Most of the strict water-use restrictions the Cambria Community Services District has enforced during the Stage 3 water-shortage emergency remain in force, as does the emergency declaration.
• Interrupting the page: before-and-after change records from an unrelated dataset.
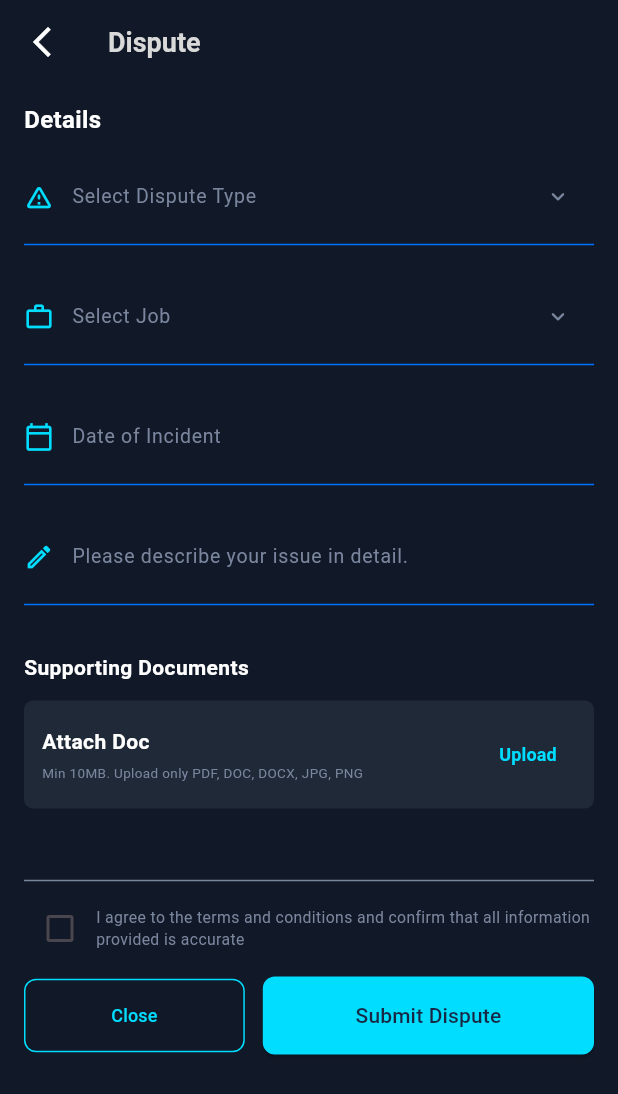
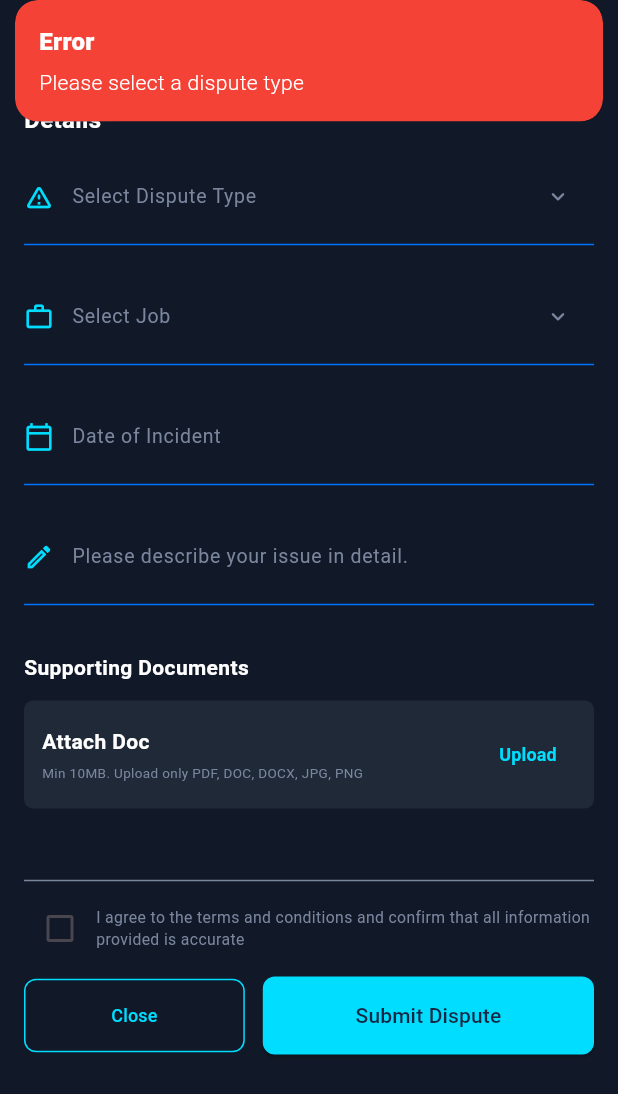
Before and after one commit to shabaanmehmood/TAC_Contractoor_App, a Flutter app: the DisputeScreen screen opened directly, after a tap on "Submit Dispute", on a phone screen of 412 x 824 dp. Shown: the top 1094 px of the screen. Run offline on Flutter 3.47's test engine with Material 3 defaults, Android fonts, the phone set to English and light mode, and no system bars; our stand-ins replace file_picker, firebase_core, firebase_messaging, flutter_local_notifications, flutter_rating_bar, flutter_svg and 12 more; missing offline and left inert: dart:ffi; accounts and stored records are empty.

Commit message:
bugs solving

```diff
--- a/lib/modules/account/components/profile/HELP AND SUPPORT/dispute.dart
+++ b/lib/modules/account/components/profile/HELP AND SUPPORT/dispute.dart
@@ -28,48 +28,77 @@ class DisputeController extends GetxController {
   final TextEditingController transactionDateController = TextEditingController();
   final TextEditingController disputeAmountController = TextEditingController();
 
+  // Validation method
+  bool validateFields() {
+    if (selectedDisputeType.value.isEmpty) {
+      Get.snackbar('Error', 'Please select a dispute type',
+          backgroundColor: Colors.red, colorText: Colors.white);
+      return false;
+    }
+    if (dateOfIncidentController.text.isEmpty) {
+      Get.snackbar('Error', 'Please enter the date of incident',
+          backgroundColor: Colors.red, colorText: Colors.white);
+      return false;
+    }
+    if (descriptionController.text.isEmpty) {
+      Get.snackbar('Error', 'Please describe your issue in detail',
+          backgroundColor: Colors.red, colorText: Colors.white);
+      return false;
+    }
+    if (selectedDisputeType.value == 'earningRelated') {
+      if (transactionIdController.text.isEmpty) {
+        Get.snackbar('Error', 'Please enter the transaction ID',
+            backgroundColor: Colors.red, colorText: Colors.white);
+        return false;
+      }
+      if (transactionDateController.text.isEmpty) {
+        Get.snackbar('Error', 'Please enter the transaction date',
+            backgroundColor: Colors.red, colorText: Colors.white);
+        return false;
+      }
+      if (disputeAmountController.text.isEmpty) {
+        Get.snackbar('Error', 'Please enter the dispute amount',
+            backgroundColor: Colors.red, colorText: Colors.white);
+        return false;
+      }
+    }
+    if (base64Images.value.isEmpty) {
+      Get.snackbar('Error', 'Please upload a supporting document',
+          backgroundColor: Colors.red, colorText: Colors.white);
+      return false;
+    }
+    if (!agreeToTerms.value) {
+      Get.snackbar('Error', 'You must agree to the terms and conditions',
+          backgroundColor: Colors.red, colorText: Colors.white);
+      return false;
+    }
+    return true;
+  }
+
   Future<void> submitDispute() async {
-    final apiService = MyApIService(); // create instance
-    try{
-      if(selectedDisputeType.value == 'jobRelated'){
+    if (!validateFields()) return;
+
+    final apiService = MyApIService();
+    try {
       final createDisputeModel = CreateDisputeModel(
-          disputeType: 'job',
+        disputeType: selectedDisputeType.value == 'jobRelated' ? 'job' : 'transaction',
         contractorId: userController.userData.value!.id!,
         dateOfIncident: dateOfIncidentController.text,
         description: descriptionController.text,
         jobId: jobId,
         supportingDocument: base64Images.value,
-          transactionId: (transactionIdController.text.isNotEmpty)
+        transactionId: transactionIdController.text.isNotEmpty
             ? transactionIdController.text
             : null,
-          transactionDate: (transactionDateController.text.isNotEmpty)
+        transactionDate: transactionDateController.text.isNotEmpty
             ? transactionDateController.text
             : null,
-          disputeAmount: (disputeAmountController.text.isNotEmpty)
+        disputeAmount: disputeAmountController.text.isNotEmpty
             ? disputeAmountController.text
             : null,
       );
-        final response = await apiService.addDispute(
-          //   jobId,
-          //   dateOfIncidentController.text,
-          //   descriptionController.text,
-          //   transactionIdController.text,
-          //   transactionDateController.text,
-          //   disputeAmountController.text,
-          //   userController.userData.value!.id!,
-          //   base64Images.value,
-          // 'job',
-          // // selectedDisputeType.value,
-          // jobId,
-          // dateOfIncidentController.text,
-          // descriptionController.text,
-          // userController.userData.value!.id!,
-          // base64Images.value,
-          // null,
-          // null,
-          // null,
-          createDisputeModel
-        );
+
+      final response = await apiService.addDispute(createDisputeModel);
       if (response.statusCode == 200) {
         debugPrint("data from API ${response.body}");
         Get.back();
@@ -77,52 +106,10 @@ class DisputeController extends GetxController {
         debugPrint("data from API ${response.body}");
         debugPrint('Error Add dispute failed: ${response.body}');
       }
-      }
-      else if (selectedDisputeType.value == 'earningRelated'){
-        final createDisputeModel = CreateDisputeModel(
-          disputeType: 'transaction',
-          contractorId: userController.userData.value!.id!,
-          dateOfIncident: dateOfIncidentController.text,
-          description: descriptionController.text,
-          jobId: jobId,
-          supportingDocument: base64Images.value,
-          transactionId: (transactionIdController.text.isNotEmpty)
-              ? transactionIdController.text
-              : null,
-          transactionDate: (transactionDateController.text.isNotEmpty)
-              ? transactionDateController.text
-              : null,
-          disputeAmount: (disputeAmountController.text.isNotEmpty)
-              ? disputeAmountController.text
-              : null,
-        );
-        final response = await apiService.addDispute(
-          // 'transaction',
-          // // selectedDisputeType.value,
-          // jobId,
-          // dateOfIncidentController.text,
-          // descriptionController.text,
-          // transactionIdController.text,
-          // transactionDateController.text,
-          // disputeAmountController.text,
-          // userController.userData.value!.id!,
-          // base64Images.value,
-          createDisputeModel
-        );
-        if (response.statusCode == 200) {
-          debugPrint("data from API ${response.body}");
-          Get.back();
-        } else {
-          debugPrint("data from API ${response.body}");
-          debugPrint('Error Add dispute failed: ${response.body}');
-        }
-      }
-    }
-    catch(e){
+    } catch (e) {
       debugPrint('Error Network error: ${e.toString()}');
     }
   }
-
 }
 
 class DisputeScreen extends StatelessWidget {
@@ -404,9 +391,7 @@ class DisputeScreen extends StatelessWidget {
                                 ),
                               ),
                               onPressed: () {
-                                if (controller.base64Images.isNotEmpty && controller.agreeToTerms.value == true) {
                                 controller.submitDispute();
-                                }
                               },
                               child: const Text('Submit Dispute',
                                   style: TextStyle(color: AppColors.kDarkBlue)),
--- a/lib/modules/home/components/search_field.dart
+++ b/lib/modules/home/components/search_field.dart
@@ -177,6 +177,12 @@ class SearchField extends StatelessWidget {
                 ),
                 borderRadius: BorderRadius.circular(10),
               ),
+              disabledBorder: OutlineInputBorder(
+                borderSide: BorderSide(
+                  color: Colors.grey,
+                ),
+                borderRadius: BorderRadius.circular(10),
+              ),
               prefixIcon: leadingIcon != null
                   ? Image.asset(
                 AppAssets.kSearch,
```
Lines whose indentation alone changed are shown as unchanged.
Those restrictions include strict allocations of how much water each account can use in a two-month billing period.
As the drought continued, stretching into four and five years, the district was between the watery rock and the drought hard place: still being required by the state and common sense to conserve water, but also dealing with drastically reduced income from water sales.
Faced with looming fire danger in the parched forest and landscape in August 2015, CCSD directors loosened a bit the ban on use of water from outdoor taps: Customers were allowed to irrigate their trees, shrubs and landscaping one specific day a week, based on address number.
In February this year, the directors put on hold having the district levy any penalties/surcharges for using more than those allocations.
Since those policy changes were approved, Cambrians’ water use has risen a bit, but is still well below the 25 percent drop in use the state had been requiring during the drought, based on usage during the baseline year of 2013.
Rates were increased in March, and that has helped reduce the income deficit, but those rates were based on district customers using about 70 percent of the water they did in 2013.
CCSD General Manager Jerry Gruber said in an email interview July 19 that water consumption is holding at 63 percent of 2013 usage by district customers.
District directors indicated in June that they want to review their surcharge policies again at their Aug. 25 meeting.